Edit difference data
Content starts
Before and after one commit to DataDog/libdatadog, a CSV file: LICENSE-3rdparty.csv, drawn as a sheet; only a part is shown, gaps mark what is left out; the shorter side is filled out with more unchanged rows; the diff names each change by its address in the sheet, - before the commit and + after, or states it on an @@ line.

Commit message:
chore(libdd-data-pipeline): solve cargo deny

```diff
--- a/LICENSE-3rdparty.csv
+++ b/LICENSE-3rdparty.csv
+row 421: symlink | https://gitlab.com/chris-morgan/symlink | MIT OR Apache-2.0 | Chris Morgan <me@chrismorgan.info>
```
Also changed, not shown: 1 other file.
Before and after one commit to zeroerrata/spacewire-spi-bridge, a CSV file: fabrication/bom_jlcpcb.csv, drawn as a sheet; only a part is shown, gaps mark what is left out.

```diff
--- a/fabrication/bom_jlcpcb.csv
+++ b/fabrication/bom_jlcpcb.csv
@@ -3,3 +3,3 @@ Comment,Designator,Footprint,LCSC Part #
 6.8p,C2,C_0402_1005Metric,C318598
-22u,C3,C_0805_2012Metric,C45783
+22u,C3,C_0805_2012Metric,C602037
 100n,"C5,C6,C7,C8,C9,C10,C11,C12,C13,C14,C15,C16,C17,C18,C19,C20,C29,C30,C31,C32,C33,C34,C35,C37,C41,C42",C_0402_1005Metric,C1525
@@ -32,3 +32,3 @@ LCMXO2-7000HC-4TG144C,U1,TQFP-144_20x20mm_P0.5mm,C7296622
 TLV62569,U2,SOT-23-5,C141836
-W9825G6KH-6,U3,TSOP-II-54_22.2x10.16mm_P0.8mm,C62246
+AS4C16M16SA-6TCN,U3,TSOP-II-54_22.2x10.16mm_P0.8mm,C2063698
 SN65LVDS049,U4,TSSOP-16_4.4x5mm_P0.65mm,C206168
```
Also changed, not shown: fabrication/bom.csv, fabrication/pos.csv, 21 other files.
Content ends
Exercise goal:
The required output is the full set of entries, reproduced verbatim.

Solved problem:
Before and after one commit to DataDog/libdatadog, a CSV file: LICENSE-3rdparty.csv, drawn as a sheet; only a part is shown, gaps mark what is left out; the shorter side is filled out with more unchanged rows; the diff names each change by its address in the sheet, - before the commit and + after, or states it on an @@ line.

Commit message:
chore(libdd-data-pipeline): solve cargo deny

```diff
--- a/LICENSE-3rdparty.csv
+++ b/LICENSE-3rdparty.csv
+row 421: symlink | https://gitlab.com/chris-morgan/symlink | MIT OR Apache-2.0 | Chris Morgan <me@chrismorgan.info>
```
Also changed, not shown: 1 other file.
Before and after one commit to zeroerrata/spacewire-spi-bridge, a CSV file: fabrication/bom_jlcpcb.csv, drawn as a sheet; only a part is shown, gaps mark what is left out.

```diff
--- a/fabrication/bom_jlcpcb.csv
+++ b/fabrication/bom_jlcpcb.csv
@@ -3,3 +3,3 @@ Comment,Designator,Footprint,LCSC Part #
 6.8p,C2,C_0402_1005Metric,C318598
-22u,C3,C_0805_2012Metric,C45783
+22u,C3,C_0805_2012Metric,C602037
 100n,"C5,C6,C7,C8,C9,C10,C11,C12,C13,C14,C15,C16,C17,C18,C19,C20,C29,C30,C31,C32,C33,C34,C35,C37,C41,C42",C_0402_1005Metric,C1525
@@ -32,3 +32,3 @@ LCMXO2-7000HC-4TG144C,U1,TQFP-144_20x20mm_P0.5mm,C7296622
 TLV62569,U2,SOT-23-5,C141836
-W9825G6KH-6,U3,TSOP-II-54_22.2x10.16mm_P0.8mm,C62246
+AS4C16M16SA-6TCN,U3,TSOP-II-54_22.2x10.16mm_P0.8mm,C2063698
 SN65LVDS049,U4,TSSOP-16_4.4x5mm_P0.65mm,C206168
```
Also changed, not shown: fabrication/bom.csv, fabrication/pos.csv, 21 other files.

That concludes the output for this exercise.